gran sasso
The Gran Sasso laboratory in Italy, one of the places where the search for relic neutrinos will be performed. Drone image made by Auke Pieter Colijn.

Every second Earth is bombarded with an enormous number of neutrinos from the cosmos. These neutrinos were created in the primordial soup one second after the Big Bang, but they have never been observed. In the proposed research, the consortium will develop an experiment to observe these relic neutrinos by investigating the decay of heavy-hydrogen tritium.

Besides the University of Amsterdam, the consortium, for which Auke Pieter Colijn is the coordinator and which also involves UvA physicist Shin’ichiro Ando, consists of the Radboud Universiteit, De Haagse Hogeschool (The Hague University of Applied Sciences), TNO, the Princeton Physics Department, the Laboratorio Nazionale di Gran Sasso (LNGS), the Netherlands’ Physical Society (NNV), Ampulz, and the Karlsruhe Institute of Technology (KIT).

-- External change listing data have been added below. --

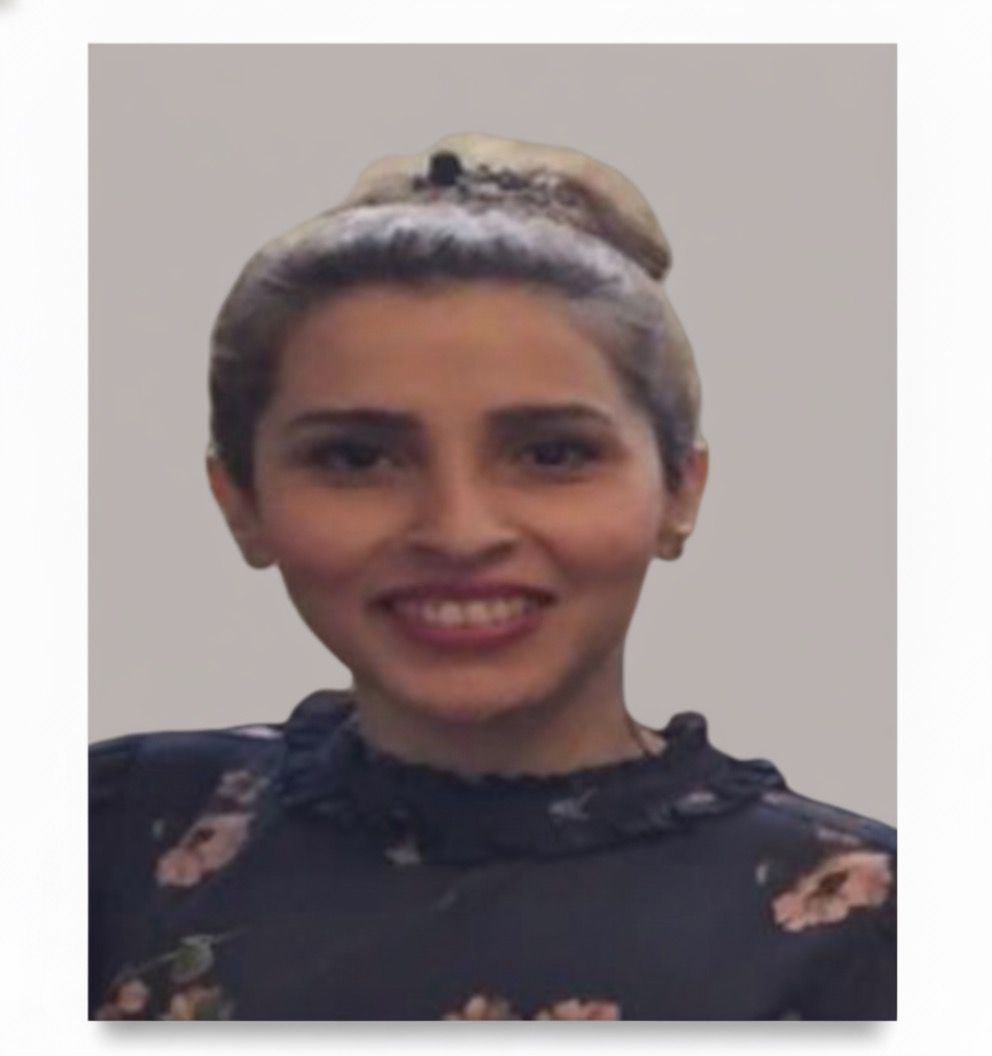
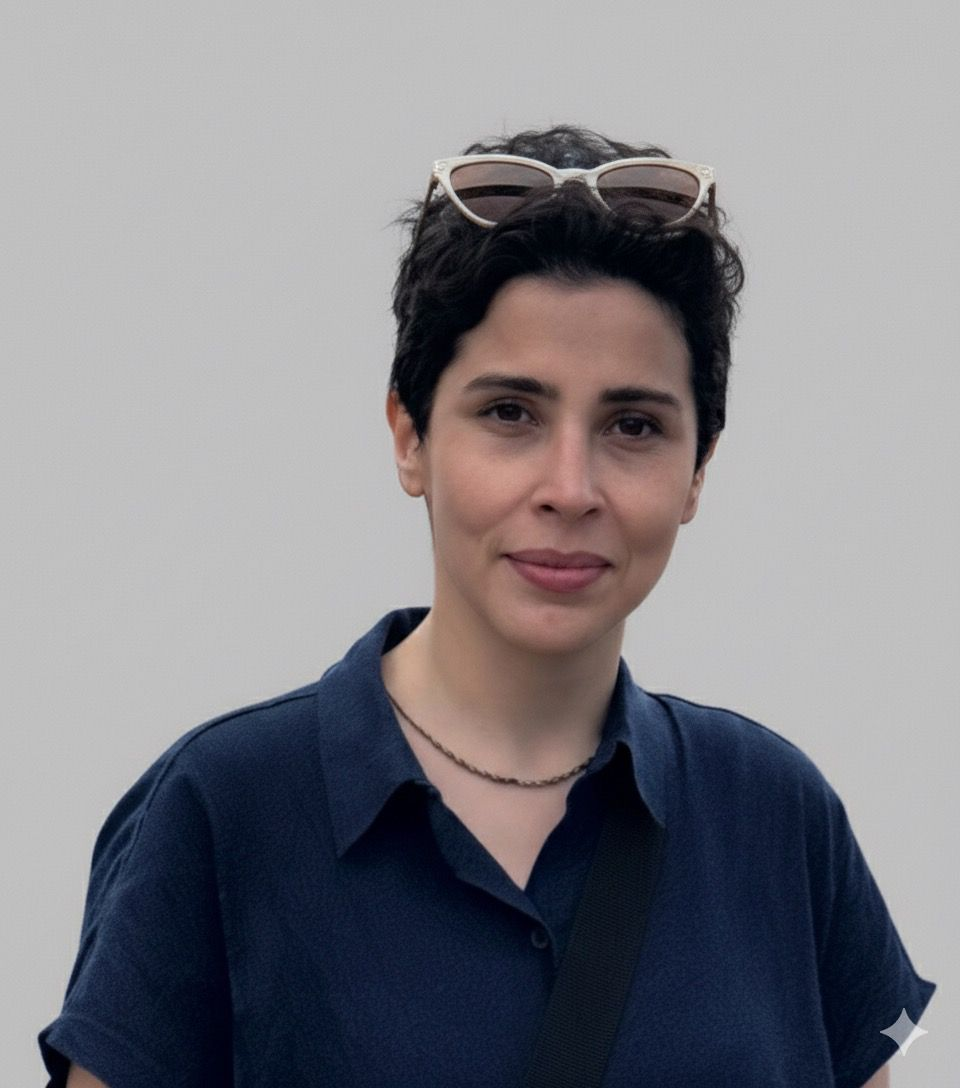
update

diff --git a/components/Footer/Footer.tsx b/components/Footer/Footer.tsx
@@ -59,6 +59,11 @@ export default function Footer() {
                 </Link>
               </li>
               <li>
+                <Link href="/team" className="text-gray-300 hover:text-white transition-colors text-sm">
+                  Our Team
+                </Link>
+              </li>
+              <li>
                 <Link href="/contact" className="text-gray-300 hover:text-white transition-colors text-sm">
                   Contact
                 </Link>
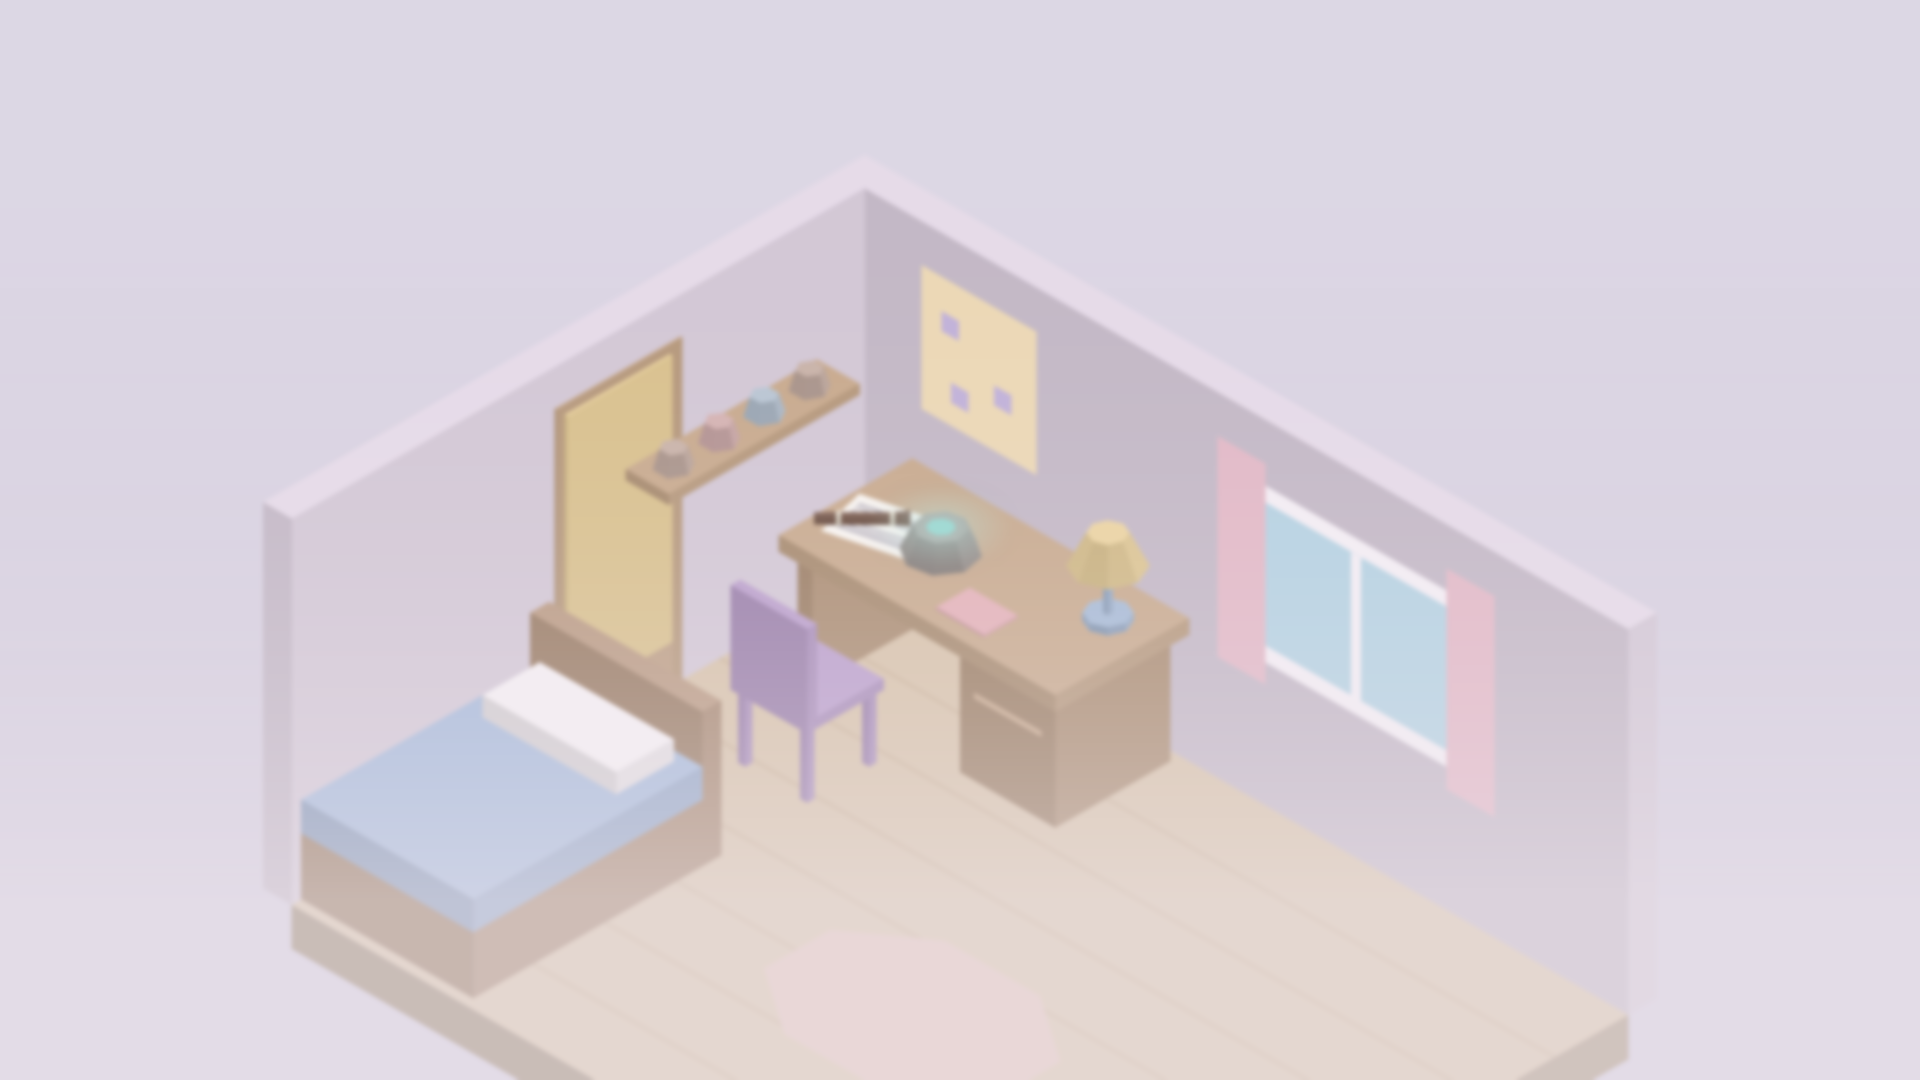
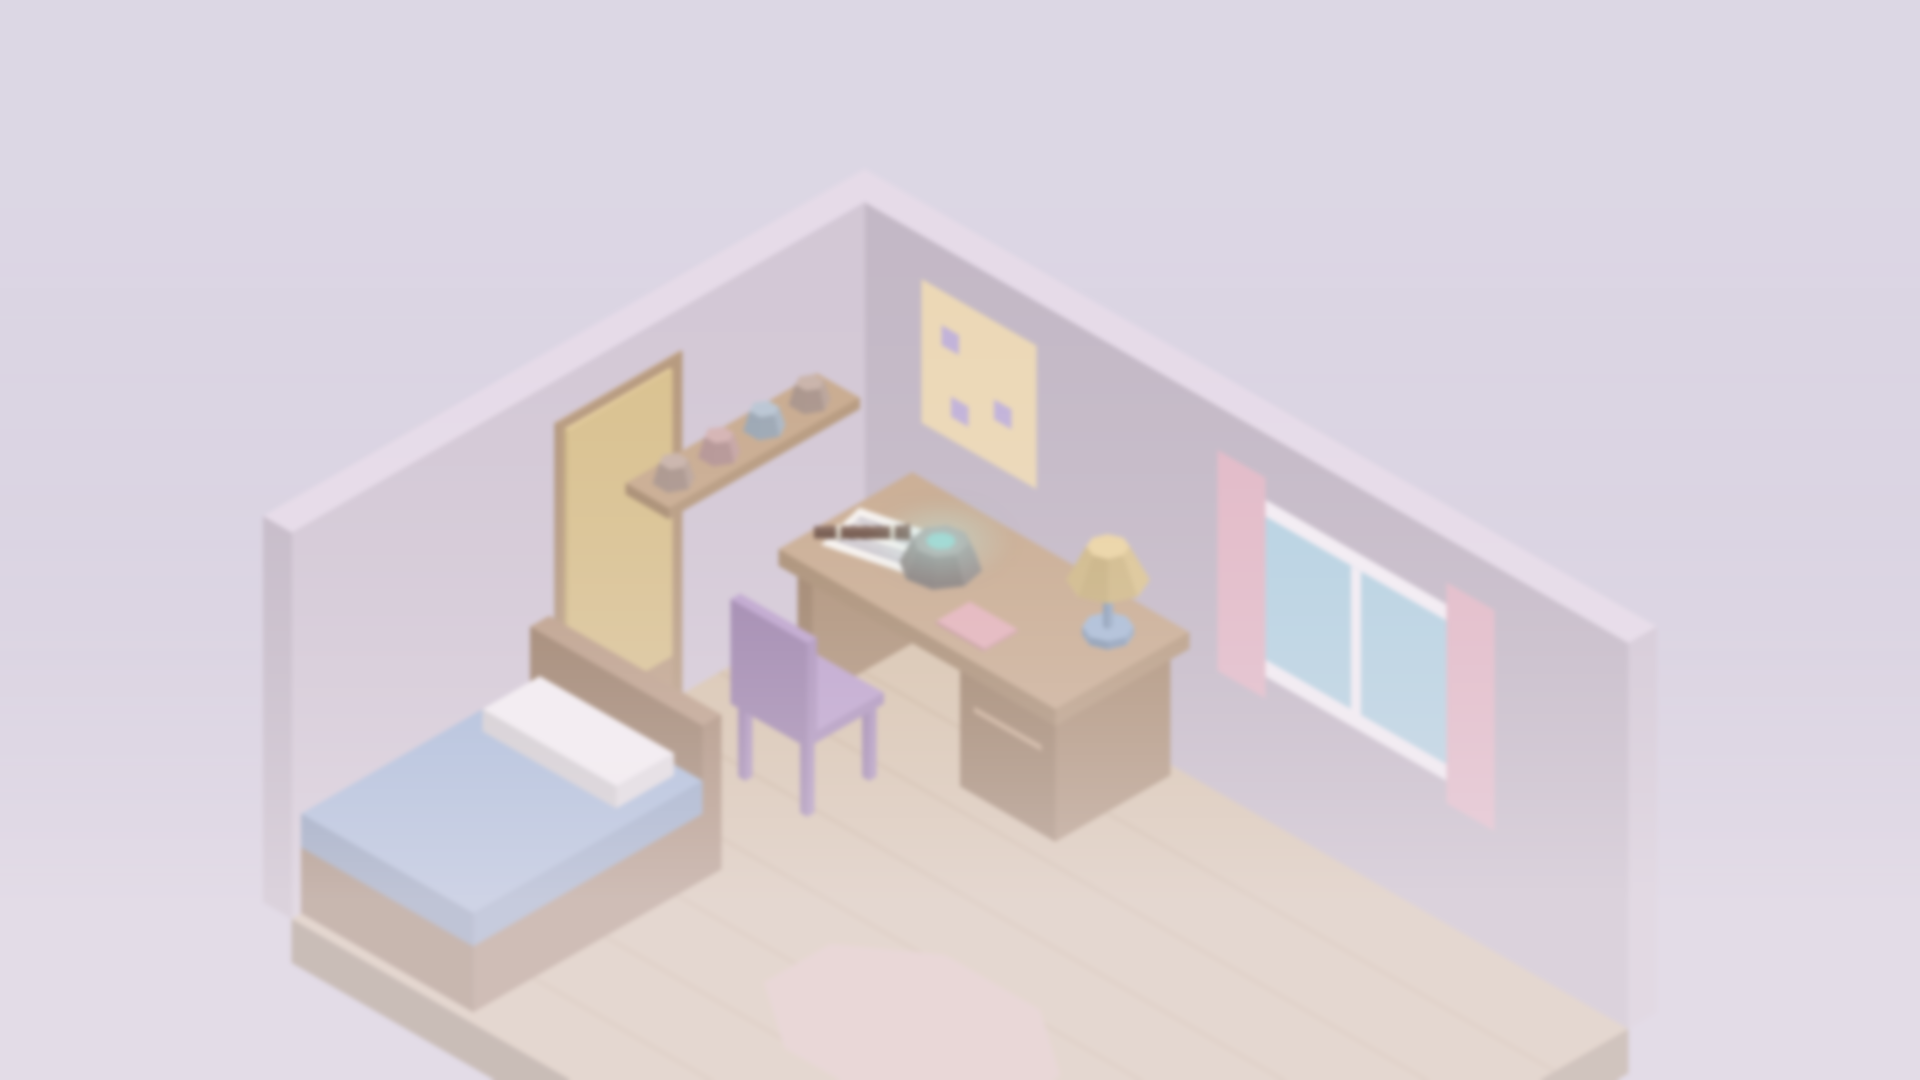
Align recorder bedroom exports with the shared room camera

diff --git a/art/tools/storybook.ts b/art/tools/storybook.ts
@@ -431,14 +431,11 @@ interface RoomOptions {
   moon?: boolean;
   // Needle's recorder on its song sheet at the desk's left end.
   recorder?: boolean;
-  // Canvas rows to raise the whole room by, so its subject band ends by row 293.
-  lift?: number;
 }
 
 // Design px per logical canvas px (the canvas is the design frame at 360 / 390).
 const DESIGN_PER_LOGICAL = DESIGN.height / 360;
-// Needle's scenes rise 7 rows, so the desk's recorder and rock and the stage end by row 293 and
-// clear the strip above a story panel at Gameplay's longest page.
+// The concert hall rises 7 rows so the stage ends by row 293 above the story panel.
 const NEEDLE_LIFT = 7;
 
 // The doorway in the left wall of Ada's room, beside the bed's head, in model units: Dad looks
@@ -464,12 +461,9 @@ function recorder(
   s.solid(rod(at(1.2), at(1.42), r * 1.05, 8, r * 1.3), P.recorder!, 2, key + 0.004);
 }
 
-function room(
-  P: Palette,
-  { glow, moon, recorder: withRecorder, lift = 0 }: RoomOptions = {},
-): Scene {
+function room(P: Palette, { glow, moon, recorder: withRecorder }: RoomOptions = {}): Scene {
   const [nx, ny, wall] = [16, 12, 7];
-  const s = fitted(nx, ny, wall, 12 - lift * DESIGN_PER_LOGICAL);
+  const s = fitted(nx, ny, wall);
   s.solid(box(0, nx, 0, ny, -0.8, 0), P.slab!, 0, 0);
   const planks: Decal[] = [1, 2, 3, 4, 5, 6, 7].map((j) => [
     onZ(0.001, 0, nx, j * 1.5, j * 1.5 + 0.08),
@@ -1597,14 +1591,14 @@ export const BACKGROUNDS: readonly Background[] = [
   {
     id: "story-ada-room-recorder",
     palette: ROOM,
-    build: (P) => room(P, { glow: glowAmount(0), lift: NEEDLE_LIFT, recorder: true }),
-    subject: band(248, 293),
+    build: (P) => room(P, { glow: glowAmount(0), recorder: true }),
+    subject: DESK_ROCK,
   },
   ...GLOW.map((glow, i) => ({
     id: `story-ada-room-recorder-glow-${i + 1}`,
     palette: ROOM,
-    build: (P: Palette) => room(P, { glow: glowAmount(glow), lift: NEEDLE_LIFT, recorder: true }),
-    subject: band(248, 293),
+    build: (P: Palette) => room(P, { glow: glowAmount(glow), recorder: true }),
+    subject: DESK_ROCK,
   })),
   // Needle's closing: the stage and its spotlight.
   {

diff --git a/art/tools/storybook-check.ts b/art/tools/storybook-check.ts
@@ -1,0 +1,25 @@
+import assert from "node:assert/strict";
+import { readFileSync } from "node:fs";
+import test from "node:test";
+
+import { BACKGROUNDS } from "./storybook.ts";
+
+test("every bedroom variant shares the neutral room camera", () => {
+  const neutral = BACKGROUNDS.find(({ id }) => id === "story-ada-room")!;
+  const reference = neutral.build(neutral.palette);
+  const bedrooms = BACKGROUNDS.filter(({ id }) => id.startsWith("story-ada-room"));
+  assert.equal(bedrooms.length, 11);
+  for (const { build, id, palette } of bedrooms) {
+    const scene = build(palette);
+    assert.deepEqual([scene.k, scene.pivot], [reference.k, reference.pivot], id);
+  }
+});
+
+test("recorder entries and their alias publish the neutral room subject band", () => {
+  const { assets } = JSON.parse(
+    readFileSync(new URL("../../public/art/manifest.json", import.meta.url), "utf8"),
+  ) as { assets: { id: string; subject?: { top: number; bottom: number } }[] };
+  const recorder = assets.filter(({ id }) => id.startsWith("story-ada-room-recorder"));
+  assert.equal(recorder.length, 5);
+  for (const { id, subject } of recorder) assert.deepEqual(subject, { top: 255, bottom: 300 }, id);
+});

diff --git a/art/storybook.md b/art/storybook.md
@@ -88,8 +88,8 @@ Full palettes are in the generator. Colours are before treatment d.
   its song sheet at the desk's free left end, left of the rock, so the rock
   stays the brightest point. It closes in `story-concert-hall`, the stage seen
   from the hall, with the spotlight on the empty stage. The recorder room draws Ada's
-  room 7 rows higher and the concert hall rises 7 rows too, so both subjects end
-  by row 293.
+  room at the same camera as every other bedroom variant. The concert hall
+  rises 7 rows so its subject ends by row 293.
 - Andromeda opens, resolves and closes in Grandma's garden with a potting table
   on the lawn by the house and a green tray of eight terracotta pots on it.
   `story-grandma-garden-spilled` (the opening, its branch pages and the
@@ -188,7 +188,7 @@ at most the panel top + 180; at 720x405 the limit is the panel top + 135.
 | `story-ada-room-morning`         | 255..348 | The empty bed and the rock on the desk                 |
 | `aboard`                         | 172..256 | The ship's canopy and the hull round it                |
 | `aboard-emergency`               | 172..256 | The ship's canopy and the hull round it                |
-| `story-ada-room-recorder`        | 248..293 | The rock and the recorder on the desk                  |
+| `story-ada-room-recorder`        | 255..300 | The rock and the recorder on the desk                  |
 | `story-concert-hall`             | 188..293 | The stage, piano and spotlight                         |
 | `story-grandma-garden-spilled`   | 176..285 | The seedling tray on the potting table and the beds    |
 | `story-grandma-garden-replanted` | 176..285 | The seedling tray on the potting table and the beds    |
@@ -225,20 +225,17 @@ characters, the heading and two choices).
 | `story-park`, visit, chapter 3 resolution                           | y -180*: 40..105, top 143       | y -176: 44..109, top 153        | y -135*: 85..150, top 201       |
 | `story-ada-room-night`, jump home                                   | y -146.5: 103.5..153.5, top 257 | y -146.5: 103.5..153.5, top 257 | y -122.5: 127.5..177.5, top 305 |
 | `story-ada-room-morning`, jump home                                 | y -173: 82..175, top 257        | y -173: 82..175, top 257        | y -135*: 120..213, top 305      |
-| `story-ada-room-recorder`, new chapter at the limit                 | y -180*: 68..113, top 113       | y -180*: 68..113, top 113       | y -135*: 113..158, top 161      |
 | `story-concert-hall`, new chapter at the limit                      | y -180*: 8..113, top 113        | y -180*: 8..113, top 113        | y -135*: 53..158, top 161       |
 | `story-grandma-garden-spilled`, new chapter at the limit            | y -174: 2..111, top 113         | y -174: 2..111, top 113         | y -135*: 41..150, top 161       |
 | `story-grandma-garden-replanted`, new chapter at the limit          | y -174: 2..111, top 113         | y -174: 2..111, top 113         | y -135*: 41..150, top 161       |
 
 An [environment alias](#environment-aliases) carries its base's band and
-takes its base's placement. Existing subject bands remain unchanged to keep
-story-run anchors stable.
+takes its base's placement. Bedroom variants share the same model scale and camera origin. Recorder
+variants add desk props without shifting the room.
 
-Every band in the current runs clears its panel at these views, the aboard
-band under Astra's three questions included: its 84 rows fit the 93-row strip.
-At Gameplay's limit the four new backgrounds clear too: Needle's recorder room
-and concert hall rise 7 rows so their bands end by row 293, the lowest visible
-row under a 220-character page at 360-high views.
+The aboard band under Astra's three questions spans 84 rows in a 93-row strip.
+The concert hall rises 7 rows so its subject ends by row 293. Bedroom variants
+keep one camera and use the runtime's shared bedroom placement.
 
 ## Environment aliases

NWA-ORC

The project is financed as part of the second round in the programme of the National Science Agenda: Research in Routes by Consortia (NWA-ORC). Besides the neutrino consortium, 20 other consortia will work in teams doing interdisciplinary research that brings scientific and societal breakthroughs within reach. A second consortium, researching black holes, also involves UvA physicists. In all of the projects, the entire knowledge chain and both public and private societal parties work together closely.